I’ve learned everything I know about blogging from more experienced and wiser people. They’ve given me counsel, they’ve taught me things I would have never figured out on my own, they’ve encouraged me when I was feeling burnt out or discouraged, and they’ve challenged me to better myself as a blogger and writer.

Find bloggers you can connect with (either online or in your local area) to bounce ideas off of, to keep each other accountable and to share new things you’re learning or experimenting. These friendships can be invaluable-and it’s also nice to spend time with people who “get” what this whole blogging thing is about!

Partner with other bloggers to create a series.

10. Create a Community.

Finally, if you want to build your readership, you need to be there for them. Don’t just write a post and then disappear and let readers talk amongst themselves in the comments. Respond to questions asked and interact with your readers on a regular basis. In fact, when you are first starting out, you might to try to respond to all comments left. It encourages people to stick around and it makes them feel a part of a community.

Even if you can’t respond to every comment, whatever you do, don’t just show up to respond to commenters. As Jon Acuff says, “If you only respond to jerks on your blog, eventually you’ll create a blog that only jerks read.” It’s totally okay to explain yourself to those who misunderstood your post or are offended, but it’s much more important to respond to the faithful, encouraging commenters. They care much more deeply about you than a fly-by-night nasty anonymous commenter ever does.

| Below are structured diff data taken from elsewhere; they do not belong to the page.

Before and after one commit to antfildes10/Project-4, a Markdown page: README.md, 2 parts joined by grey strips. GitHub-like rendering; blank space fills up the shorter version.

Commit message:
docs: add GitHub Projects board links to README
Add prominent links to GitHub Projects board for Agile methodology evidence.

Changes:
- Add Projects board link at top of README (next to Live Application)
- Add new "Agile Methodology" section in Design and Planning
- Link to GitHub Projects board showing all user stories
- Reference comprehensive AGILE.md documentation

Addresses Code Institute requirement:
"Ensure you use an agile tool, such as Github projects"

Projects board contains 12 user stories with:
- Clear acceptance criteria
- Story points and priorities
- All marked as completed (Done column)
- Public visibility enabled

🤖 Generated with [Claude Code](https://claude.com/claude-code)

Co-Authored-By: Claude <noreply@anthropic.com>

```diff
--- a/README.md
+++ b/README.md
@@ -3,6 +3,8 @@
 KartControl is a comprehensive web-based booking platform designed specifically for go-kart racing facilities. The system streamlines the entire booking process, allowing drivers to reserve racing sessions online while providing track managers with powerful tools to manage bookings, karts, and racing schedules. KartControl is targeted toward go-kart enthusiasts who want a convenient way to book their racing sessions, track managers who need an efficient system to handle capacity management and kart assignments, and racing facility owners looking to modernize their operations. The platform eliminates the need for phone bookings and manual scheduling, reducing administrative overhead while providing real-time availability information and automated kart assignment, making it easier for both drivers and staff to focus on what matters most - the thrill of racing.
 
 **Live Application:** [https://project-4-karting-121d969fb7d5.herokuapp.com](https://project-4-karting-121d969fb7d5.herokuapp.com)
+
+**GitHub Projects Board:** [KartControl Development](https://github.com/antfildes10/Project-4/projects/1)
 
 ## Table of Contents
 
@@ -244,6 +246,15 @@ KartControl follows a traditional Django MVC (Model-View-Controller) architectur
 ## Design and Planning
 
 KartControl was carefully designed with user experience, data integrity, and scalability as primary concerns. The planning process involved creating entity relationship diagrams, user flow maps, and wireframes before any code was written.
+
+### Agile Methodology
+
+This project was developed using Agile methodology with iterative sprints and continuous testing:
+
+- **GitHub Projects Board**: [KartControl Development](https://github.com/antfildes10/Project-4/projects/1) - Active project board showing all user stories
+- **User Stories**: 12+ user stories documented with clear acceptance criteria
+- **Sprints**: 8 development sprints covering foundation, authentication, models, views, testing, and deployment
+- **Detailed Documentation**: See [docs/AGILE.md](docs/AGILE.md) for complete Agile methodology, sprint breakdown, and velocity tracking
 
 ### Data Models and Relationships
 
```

In addition, listen to your readers: ask for their advice, welcome their input, and let them know how much you appreciate them.

Cheers

OJ!